* _What you will do_
Retype the entries exactly, but skip the pictures.

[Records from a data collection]

┌──

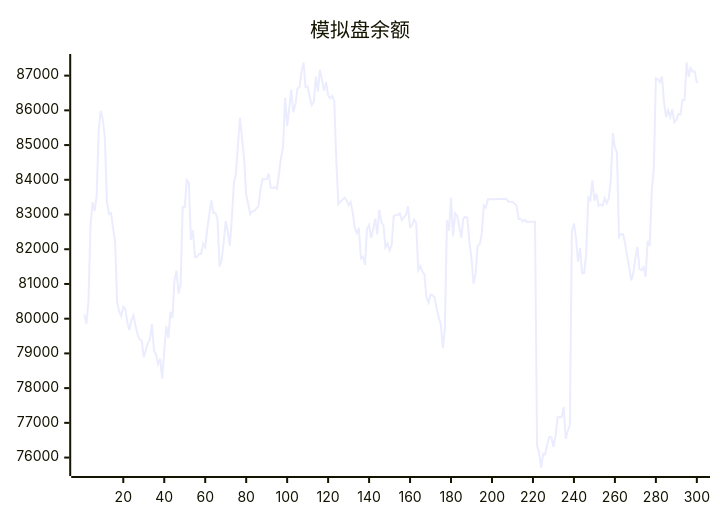
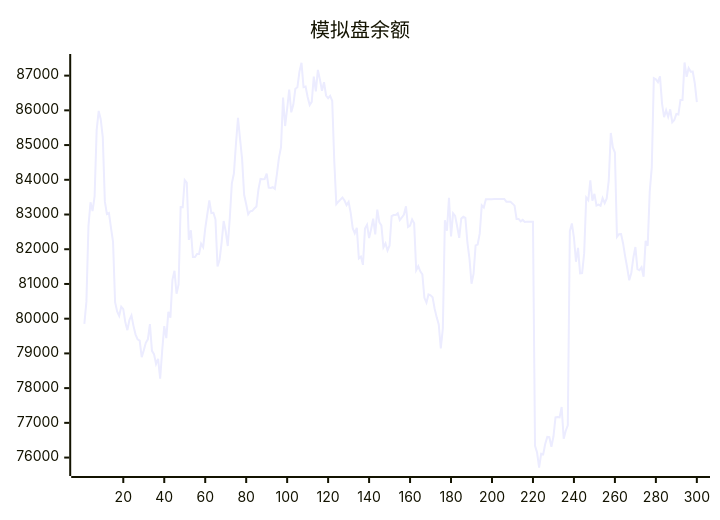
One commit to aahl/ai-trading changed the diagram in README.md. Above: the diagram before and after it, drawn with Mermaid. The commit also changed other lines of this file and 1 other file, not shown here.

````diff
--- a/README.md
+++ b/README.md
@@ -5,5 +5,5 @@
 ```mermaid
 xychart
     title "模拟盘余额"
-    line [80118,79848,80491,82665,83351,83098,83525,85430,85983,85737,85221,83378,83014,83043,82613,82216,80477,80208,80081,80348,80277,79894,79670,79965,80093,79786,79542,79406,79371,78893,79087,79304,79406,79841,79072,78978,78696,78846,78272,79085,79787,79442,80198,80031,81120,81379,80718,80985,83214,83212,83993,83921,82270,82547,81776,81776,81866,81866,82158,82061,82596,83000,83408,83041,83050,82858,81503,81691,82188,82812,82517,82092,82901,83898,84180,85030,85781,85178,84604,83569,83298,83008,83093,83107,83175,83228,83729,84025,84017,84019,84177,83775,83762,83785,83738,84160,84639,84939,86370,85548,86046,86599,85942,86161,86622,86664,87115,87369,86666,86685,86384,86152,86243,86969,86548,87164,86885,86566,86809,86427,86348,86417,86273,84538,83299,83369,83430,83490,83404,83270,83362,83056,82605,82459,82614,81734,81788,81551,82598,82702,82320,82580,82878,82426,83139,82778,82686,82056,82166,81963,82110,82951,82983,82984,83038,82838,82915,82998,83235,82642,82682,82858,82746,81396,81512,81362,81277,80600,80461,80699,80673,80616,80288,80038,79836,79142,79722,82837,82533,83480,82366,83032,82960,82654,82330,82883,82934,82901,82188,81728,81005,81298,82110,82135,82449,83264,83203,83440,83439,83440,83440,83446,83447,83448,83447,83448,83449,83369,83369,83369,83313,83256,82872,82873,82801,82844,82785,82791,82791,82793,82794,76339,76145,75714,76110,76096,76397,76594,76585,76310,76607,77160,77170,77160,77456,76541,76774,76927,82520,82744,82337,81639,82040,81307,81314,81887,83490,83414,83984,83396,83594,83261,83287,83253,83470,83327,83465,83987,85348,84930,84786,82355,82433,82438,82167,81795,81466,81105,81315,81756,82064,81426,81398,81481,81210,82242,82099,83658,84359,86925,86892,86814,86980,86203,85802,86003,85811,86028,85657,85721,85896,85880,86300,86299,87378,86965,87214,87115,87118,86780]
+    line [79848,80491,82665,83351,83098,83525,85430,85983,85737,85221,83378,83014,83043,82613,82216,80477,80208,80081,80348,80277,79894,79670,79965,80093,79786,79542,79406,79371,78893,79087,79304,79406,79841,79072,78978,78696,78846,78272,79085,79787,79442,80198,80031,81120,81379,80718,80985,83214,83212,83993,83921,82270,82547,81776,81776,81866,81866,82158,82061,82596,83000,83408,83041,83050,82858,81503,81691,82188,82812,82517,82092,82901,83898,84180,85030,85781,85178,84604,83569,83298,83008,83093,83107,83175,83228,83729,84025,84017,84019,84177,83775,83762,83785,83738,84160,84639,84939,86370,85548,86046,86599,85942,86161,86622,86664,87115,87369,86666,86685,86384,86152,86243,86969,86548,87164,86885,86566,86809,86427,86348,86417,86273,84538,83299,83369,83430,83490,83404,83270,83362,83056,82605,82459,82614,81734,81788,81551,82598,82702,82320,82580,82878,82426,83139,82778,82686,82056,82166,81963,82110,82951,82983,82984,83038,82838,82915,82998,83235,82642,82682,82858,82746,81396,81512,81362,81277,80600,80461,80699,80673,80616,80288,80038,79836,79142,79722,82837,82533,83480,82366,83032,82960,82654,82330,82883,82934,82901,82188,81728,81005,81298,82110,82135,82449,83264,83203,83440,83439,83440,83440,83446,83447,83448,83447,83448,83449,83369,83369,83369,83313,83256,82872,82873,82801,82844,82785,82791,82791,82793,82794,76339,76145,75714,76110,76096,76397,76594,76585,76310,76607,77160,77170,77160,77456,76541,76774,76927,82520,82744,82337,81639,82040,81307,81314,81887,83490,83414,83984,83396,83594,83261,83287,83253,83470,83327,83465,83987,85348,84930,84786,82355,82433,82438,82167,81795,81466,81105,81315,81756,82064,81426,81398,81481,81210,82242,82099,83658,84359,86925,86892,86814,86980,86203,85802,86003,85811,86028,85657,85721,85896,85880,86300,86299,87378,86965,87214,87115,87118,86780,86238]
 ```
````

└──

* _Written response_
One commit to aahl/ai-trading changed the diagram in README.md. Above: the diagram before and after it, drawn with Mermaid. The commit also changed other lines of this file and 1 other file, not shown here.

````diff
--- a/README.md
+++ b/README.md
@@ -5,5 +5,5 @@
 ```mermaid
 xychart
     title "模拟盘余额"
-    line [80118,79848,80491,82665,83351,83098,83525,85430,85983,85737,85221,83378,83014,83043,82613,82216,80477,80208,80081,80348,80277,79894,79670,79965,80093,79786,79542,79406,79371,78893,79087,79304,79406,79841,79072,78978,78696,78846,78272,79085,79787,79442,80198,80031,81120,81379,80718,80985,83214,83212,83993,83921,82270,82547,81776,81776,81866,81866,82158,82061,82596,83000,83408,83041,83050,82858,81503,81691,82188,82812,82517,82092,82901,83898,84180,85030,85781,85178,84604,83569,83298,83008,83093,83107,83175,83228,83729,84025,84017,84019,84177,83775,83762,83785,83738,84160,84639,84939,86370,85548,86046,86599,85942,86161,86622,86664,87115,87369,86666,86685,86384,86152,86243,86969,86548,87164,86885,86566,86809,86427,86348,86417,86273,84538,83299,83369,83430,83490,83404,83270,83362,83056,82605,82459,82614,81734,81788,81551,82598,82702,82320,82580,82878,82426,83139,82778,82686,82056,82166,81963,82110,82951,82983,82984,83038,82838,82915,82998,83235,82642,82682,82858,82746,81396,81512,81362,81277,80600,80461,80699,80673,80616,80288,80038,79836,79142,79722,82837,82533,83480,82366,83032,82960,82654,82330,82883,82934,82901,82188,81728,81005,81298,82110,82135,82449,83264,83203,83440,83439,83440,83440,83446,83447,83448,83447,83448,83449,83369,83369,83369,83313,83256,82872,82873,82801,82844,82785,82791,82791,82793,82794,76339,76145,75714,76110,76096,76397,76594,76585,76310,76607,77160,77170,77160,77456,76541,76774,76927,82520,82744,82337,81639,82040,81307,81314,81887,83490,83414,83984,83396,83594,83261,83287,83253,83470,83327,83465,83987,85348,84930,84786,82355,82433,82438,82167,81795,81466,81105,81315,81756,82064,81426,81398,81481,81210,82242,82099,83658,84359,86925,86892,86814,86980,86203,85802,86003,85811,86028,85657,85721,85896,85880,86300,86299,87378,86965,87214,87115,87118,86780]
+    line [79848,80491,82665,83351,83098,83525,85430,85983,85737,85221,83378,83014,83043,82613,82216,80477,80208,80081,80348,80277,79894,79670,79965,80093,79786,79542,79406,79371,78893,79087,79304,79406,79841,79072,78978,78696,78846,78272,79085,79787,79442,80198,80031,81120,81379,80718,80985,83214,83212,83993,83921,82270,82547,81776,81776,81866,81866,82158,82061,82596,83000,83408,83041,83050,82858,81503,81691,82188,82812,82517,82092,82901,83898,84180,85030,85781,85178,84604,83569,83298,83008,83093,83107,83175,83228,83729,84025,84017,84019,84177,83775,83762,83785,83738,84160,84639,84939,86370,85548,86046,86599,85942,86161,86622,86664,87115,87369,86666,86685,86384,86152,86243,86969,86548,87164,86885,86566,86809,86427,86348,86417,86273,84538,83299,83369,83430,83490,83404,83270,83362,83056,82605,82459,82614,81734,81788,81551,82598,82702,82320,82580,82878,82426,83139,82778,82686,82056,82166,81963,82110,82951,82983,82984,83038,82838,82915,82998,83235,82642,82682,82858,82746,81396,81512,81362,81277,80600,80461,80699,80673,80616,80288,80038,79836,79142,79722,82837,82533,83480,82366,83032,82960,82654,82330,82883,82934,82901,82188,81728,81005,81298,82110,82135,82449,83264,83203,83440,83439,83440,83440,83446,83447,83448,83447,83448,83449,83369,83369,83369,83313,83256,82872,82873,82801,82844,82785,82791,82791,82793,82794,76339,76145,75714,76110,76096,76397,76594,76585,76310,76607,77160,77170,77160,77456,76541,76774,76927,82520,82744,82337,81639,82040,81307,81314,81887,83490,83414,83984,83396,83594,83261,83287,83253,83470,83327,83465,83987,85348,84930,84786,82355,82433,82438,82167,81795,81466,81105,81315,81756,82064,81426,81398,81481,81210,82242,82099,83658,84359,86925,86892,86814,86980,86203,85802,86003,85811,86028,85657,85721,85896,85880,86300,86299,87378,86965,87214,87115,87118,86780,86238]
 ```
````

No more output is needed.